Begin at the first line of the records below and, please, give each line again exactly until the line with "and not pre" is included.

━━ Supplied records ━━

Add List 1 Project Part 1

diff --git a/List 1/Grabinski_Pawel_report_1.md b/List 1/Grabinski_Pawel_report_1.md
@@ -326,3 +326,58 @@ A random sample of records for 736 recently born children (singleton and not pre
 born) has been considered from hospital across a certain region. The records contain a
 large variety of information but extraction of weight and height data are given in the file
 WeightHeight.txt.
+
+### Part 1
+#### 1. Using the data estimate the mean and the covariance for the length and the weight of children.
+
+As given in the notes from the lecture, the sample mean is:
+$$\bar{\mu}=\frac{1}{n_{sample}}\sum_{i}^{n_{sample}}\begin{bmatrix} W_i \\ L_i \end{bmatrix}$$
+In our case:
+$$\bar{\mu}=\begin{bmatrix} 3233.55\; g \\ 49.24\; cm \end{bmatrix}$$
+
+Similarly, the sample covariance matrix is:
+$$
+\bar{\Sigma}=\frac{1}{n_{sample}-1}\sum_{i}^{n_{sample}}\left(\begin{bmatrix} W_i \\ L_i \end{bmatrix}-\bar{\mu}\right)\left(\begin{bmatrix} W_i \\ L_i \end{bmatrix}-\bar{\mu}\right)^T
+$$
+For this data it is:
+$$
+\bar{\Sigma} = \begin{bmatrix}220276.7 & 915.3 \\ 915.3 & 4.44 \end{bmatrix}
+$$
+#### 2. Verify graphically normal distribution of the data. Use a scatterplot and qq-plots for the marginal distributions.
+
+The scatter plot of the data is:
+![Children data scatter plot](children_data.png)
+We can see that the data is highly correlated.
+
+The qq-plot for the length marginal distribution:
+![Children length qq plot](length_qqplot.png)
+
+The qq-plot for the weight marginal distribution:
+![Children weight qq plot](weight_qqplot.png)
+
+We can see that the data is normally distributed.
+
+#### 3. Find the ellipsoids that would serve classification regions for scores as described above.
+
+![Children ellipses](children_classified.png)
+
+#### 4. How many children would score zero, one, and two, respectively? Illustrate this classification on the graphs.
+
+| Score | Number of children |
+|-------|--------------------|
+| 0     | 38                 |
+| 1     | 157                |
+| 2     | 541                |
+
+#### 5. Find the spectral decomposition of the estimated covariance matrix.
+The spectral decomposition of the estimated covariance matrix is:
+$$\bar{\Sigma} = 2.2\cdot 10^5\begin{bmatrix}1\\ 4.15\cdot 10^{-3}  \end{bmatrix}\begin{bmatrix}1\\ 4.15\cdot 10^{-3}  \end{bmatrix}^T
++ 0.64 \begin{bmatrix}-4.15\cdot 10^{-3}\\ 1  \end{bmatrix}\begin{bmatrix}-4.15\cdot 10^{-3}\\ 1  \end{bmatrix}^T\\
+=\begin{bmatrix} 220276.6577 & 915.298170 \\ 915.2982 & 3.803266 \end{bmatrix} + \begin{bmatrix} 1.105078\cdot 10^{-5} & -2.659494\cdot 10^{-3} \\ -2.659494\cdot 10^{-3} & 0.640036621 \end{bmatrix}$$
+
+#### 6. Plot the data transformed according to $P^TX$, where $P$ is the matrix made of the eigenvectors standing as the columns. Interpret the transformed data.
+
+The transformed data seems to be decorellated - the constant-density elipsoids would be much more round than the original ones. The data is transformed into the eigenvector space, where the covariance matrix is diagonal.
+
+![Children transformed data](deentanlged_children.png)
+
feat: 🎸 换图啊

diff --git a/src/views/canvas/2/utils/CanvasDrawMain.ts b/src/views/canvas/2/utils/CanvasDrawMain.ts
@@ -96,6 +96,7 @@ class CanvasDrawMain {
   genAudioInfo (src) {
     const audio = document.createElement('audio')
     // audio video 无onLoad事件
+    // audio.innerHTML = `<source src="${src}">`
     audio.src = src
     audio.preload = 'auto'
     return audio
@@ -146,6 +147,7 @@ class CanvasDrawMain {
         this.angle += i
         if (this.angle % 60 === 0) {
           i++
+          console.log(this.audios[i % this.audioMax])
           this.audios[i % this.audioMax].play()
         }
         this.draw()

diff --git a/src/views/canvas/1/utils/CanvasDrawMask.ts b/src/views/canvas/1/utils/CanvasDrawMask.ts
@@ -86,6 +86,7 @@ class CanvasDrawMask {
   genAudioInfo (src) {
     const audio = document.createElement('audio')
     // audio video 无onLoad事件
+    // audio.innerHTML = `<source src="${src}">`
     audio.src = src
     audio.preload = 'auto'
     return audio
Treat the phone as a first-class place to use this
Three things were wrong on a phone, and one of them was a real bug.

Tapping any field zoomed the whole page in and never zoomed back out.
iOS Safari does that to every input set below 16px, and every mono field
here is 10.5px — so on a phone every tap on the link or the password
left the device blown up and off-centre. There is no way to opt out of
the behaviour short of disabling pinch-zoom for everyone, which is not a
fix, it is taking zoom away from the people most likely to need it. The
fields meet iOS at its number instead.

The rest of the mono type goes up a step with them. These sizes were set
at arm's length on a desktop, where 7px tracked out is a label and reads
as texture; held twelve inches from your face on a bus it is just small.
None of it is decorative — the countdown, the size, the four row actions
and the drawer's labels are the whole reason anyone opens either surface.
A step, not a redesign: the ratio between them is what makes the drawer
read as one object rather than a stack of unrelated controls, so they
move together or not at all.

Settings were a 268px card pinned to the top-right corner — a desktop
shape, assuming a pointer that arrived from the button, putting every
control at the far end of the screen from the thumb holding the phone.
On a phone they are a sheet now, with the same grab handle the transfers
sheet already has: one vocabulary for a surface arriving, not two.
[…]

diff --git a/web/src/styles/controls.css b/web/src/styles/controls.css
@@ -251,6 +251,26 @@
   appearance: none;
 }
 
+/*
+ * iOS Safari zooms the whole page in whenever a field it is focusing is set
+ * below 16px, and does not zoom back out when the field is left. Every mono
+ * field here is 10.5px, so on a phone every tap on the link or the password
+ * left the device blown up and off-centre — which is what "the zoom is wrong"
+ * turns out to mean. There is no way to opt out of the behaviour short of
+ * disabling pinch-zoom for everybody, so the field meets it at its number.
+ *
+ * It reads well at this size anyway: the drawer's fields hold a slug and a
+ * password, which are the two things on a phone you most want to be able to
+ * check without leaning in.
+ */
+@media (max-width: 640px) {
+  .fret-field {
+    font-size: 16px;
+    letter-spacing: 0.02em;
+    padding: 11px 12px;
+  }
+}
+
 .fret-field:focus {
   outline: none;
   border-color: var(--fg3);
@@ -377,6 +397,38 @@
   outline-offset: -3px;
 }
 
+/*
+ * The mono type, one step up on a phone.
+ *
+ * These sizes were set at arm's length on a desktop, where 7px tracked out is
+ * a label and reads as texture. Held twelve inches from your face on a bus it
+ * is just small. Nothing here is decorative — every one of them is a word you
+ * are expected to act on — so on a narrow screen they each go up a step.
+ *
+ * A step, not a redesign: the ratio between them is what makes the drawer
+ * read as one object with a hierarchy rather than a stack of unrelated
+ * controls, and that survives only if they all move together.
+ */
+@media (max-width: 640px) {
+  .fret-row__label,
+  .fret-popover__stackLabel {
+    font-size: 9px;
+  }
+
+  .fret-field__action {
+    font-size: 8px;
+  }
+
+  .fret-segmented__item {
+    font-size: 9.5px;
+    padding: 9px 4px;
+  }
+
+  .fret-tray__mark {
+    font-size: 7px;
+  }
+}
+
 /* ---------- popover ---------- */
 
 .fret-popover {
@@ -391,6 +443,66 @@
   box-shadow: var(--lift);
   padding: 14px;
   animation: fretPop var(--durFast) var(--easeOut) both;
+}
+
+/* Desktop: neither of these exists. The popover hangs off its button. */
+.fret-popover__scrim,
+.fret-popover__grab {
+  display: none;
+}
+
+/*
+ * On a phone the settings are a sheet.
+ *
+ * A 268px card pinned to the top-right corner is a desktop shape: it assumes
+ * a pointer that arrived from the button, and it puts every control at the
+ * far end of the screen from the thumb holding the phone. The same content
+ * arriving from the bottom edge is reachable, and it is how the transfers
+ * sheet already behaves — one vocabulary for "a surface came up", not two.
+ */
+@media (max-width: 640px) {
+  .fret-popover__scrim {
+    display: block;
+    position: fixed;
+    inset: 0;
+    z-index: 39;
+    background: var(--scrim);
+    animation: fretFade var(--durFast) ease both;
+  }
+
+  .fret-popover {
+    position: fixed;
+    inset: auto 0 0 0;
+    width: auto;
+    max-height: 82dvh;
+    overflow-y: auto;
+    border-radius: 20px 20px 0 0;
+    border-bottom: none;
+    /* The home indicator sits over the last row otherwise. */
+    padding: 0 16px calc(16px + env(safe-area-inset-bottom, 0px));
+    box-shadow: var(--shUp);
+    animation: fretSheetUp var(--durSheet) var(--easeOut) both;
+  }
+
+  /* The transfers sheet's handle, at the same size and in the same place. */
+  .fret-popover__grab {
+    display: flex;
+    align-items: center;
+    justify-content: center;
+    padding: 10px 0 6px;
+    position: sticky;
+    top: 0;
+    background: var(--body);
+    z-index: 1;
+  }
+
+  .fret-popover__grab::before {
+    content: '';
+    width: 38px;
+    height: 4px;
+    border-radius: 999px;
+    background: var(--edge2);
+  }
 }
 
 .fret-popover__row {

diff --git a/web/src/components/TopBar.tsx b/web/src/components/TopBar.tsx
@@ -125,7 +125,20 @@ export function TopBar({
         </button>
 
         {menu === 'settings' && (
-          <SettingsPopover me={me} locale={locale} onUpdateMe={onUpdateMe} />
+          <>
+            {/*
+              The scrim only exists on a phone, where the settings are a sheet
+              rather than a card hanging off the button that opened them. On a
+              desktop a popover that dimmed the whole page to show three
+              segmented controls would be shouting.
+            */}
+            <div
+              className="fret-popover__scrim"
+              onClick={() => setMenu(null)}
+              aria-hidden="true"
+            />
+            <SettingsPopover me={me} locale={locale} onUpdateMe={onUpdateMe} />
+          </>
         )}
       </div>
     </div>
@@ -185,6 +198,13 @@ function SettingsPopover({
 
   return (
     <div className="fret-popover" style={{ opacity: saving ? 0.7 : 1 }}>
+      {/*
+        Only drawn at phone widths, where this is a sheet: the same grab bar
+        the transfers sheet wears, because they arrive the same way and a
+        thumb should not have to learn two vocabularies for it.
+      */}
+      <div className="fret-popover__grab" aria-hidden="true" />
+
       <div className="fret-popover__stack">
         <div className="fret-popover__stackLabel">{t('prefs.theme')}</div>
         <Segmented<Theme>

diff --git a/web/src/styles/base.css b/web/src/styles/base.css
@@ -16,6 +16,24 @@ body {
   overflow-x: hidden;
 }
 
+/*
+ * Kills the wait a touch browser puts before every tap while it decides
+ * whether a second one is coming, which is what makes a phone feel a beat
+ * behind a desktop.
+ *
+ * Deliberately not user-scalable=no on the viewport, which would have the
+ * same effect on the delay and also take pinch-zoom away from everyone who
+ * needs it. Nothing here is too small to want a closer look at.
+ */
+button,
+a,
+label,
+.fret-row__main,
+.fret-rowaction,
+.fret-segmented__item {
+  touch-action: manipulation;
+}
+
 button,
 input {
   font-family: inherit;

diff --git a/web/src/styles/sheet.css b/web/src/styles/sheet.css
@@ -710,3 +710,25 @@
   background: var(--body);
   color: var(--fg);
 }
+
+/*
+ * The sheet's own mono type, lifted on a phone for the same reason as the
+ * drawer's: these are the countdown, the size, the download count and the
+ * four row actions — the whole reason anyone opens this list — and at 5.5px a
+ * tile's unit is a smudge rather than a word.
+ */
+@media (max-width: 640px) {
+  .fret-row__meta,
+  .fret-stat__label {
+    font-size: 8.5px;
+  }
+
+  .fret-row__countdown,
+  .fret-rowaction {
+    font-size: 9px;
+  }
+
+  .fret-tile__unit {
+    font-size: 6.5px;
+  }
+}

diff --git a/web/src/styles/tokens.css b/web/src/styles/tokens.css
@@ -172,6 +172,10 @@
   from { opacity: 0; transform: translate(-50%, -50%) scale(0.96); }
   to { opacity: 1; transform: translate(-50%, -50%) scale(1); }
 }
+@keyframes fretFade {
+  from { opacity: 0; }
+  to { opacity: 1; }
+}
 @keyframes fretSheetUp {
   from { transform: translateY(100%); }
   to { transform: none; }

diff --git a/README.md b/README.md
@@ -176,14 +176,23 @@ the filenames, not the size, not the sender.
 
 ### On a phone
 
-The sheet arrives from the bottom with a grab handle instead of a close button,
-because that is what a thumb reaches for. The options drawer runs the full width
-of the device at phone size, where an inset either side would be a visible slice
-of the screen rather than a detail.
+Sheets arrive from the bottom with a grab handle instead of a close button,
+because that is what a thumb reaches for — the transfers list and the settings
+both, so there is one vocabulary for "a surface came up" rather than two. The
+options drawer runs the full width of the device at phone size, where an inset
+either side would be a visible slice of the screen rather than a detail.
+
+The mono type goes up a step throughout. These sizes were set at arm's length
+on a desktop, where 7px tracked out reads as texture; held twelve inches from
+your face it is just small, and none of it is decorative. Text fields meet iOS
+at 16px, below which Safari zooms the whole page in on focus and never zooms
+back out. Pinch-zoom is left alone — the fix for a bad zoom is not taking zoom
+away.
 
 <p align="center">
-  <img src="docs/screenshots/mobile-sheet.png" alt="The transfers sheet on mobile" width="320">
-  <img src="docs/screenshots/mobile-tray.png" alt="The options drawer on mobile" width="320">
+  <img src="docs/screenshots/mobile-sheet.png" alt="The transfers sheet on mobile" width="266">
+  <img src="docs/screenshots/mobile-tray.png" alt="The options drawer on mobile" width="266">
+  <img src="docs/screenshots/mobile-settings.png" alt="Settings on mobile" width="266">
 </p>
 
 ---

━━━

• Exercise result
Add List 1 Project Part 1

diff --git a/List 1/Grabinski_Pawel_report_1.md b/List 1/Grabinski_Pawel_report_1.md
@@ -326,3 +326,58 @@ A random sample of records for 736 recently born children (singleton and not pre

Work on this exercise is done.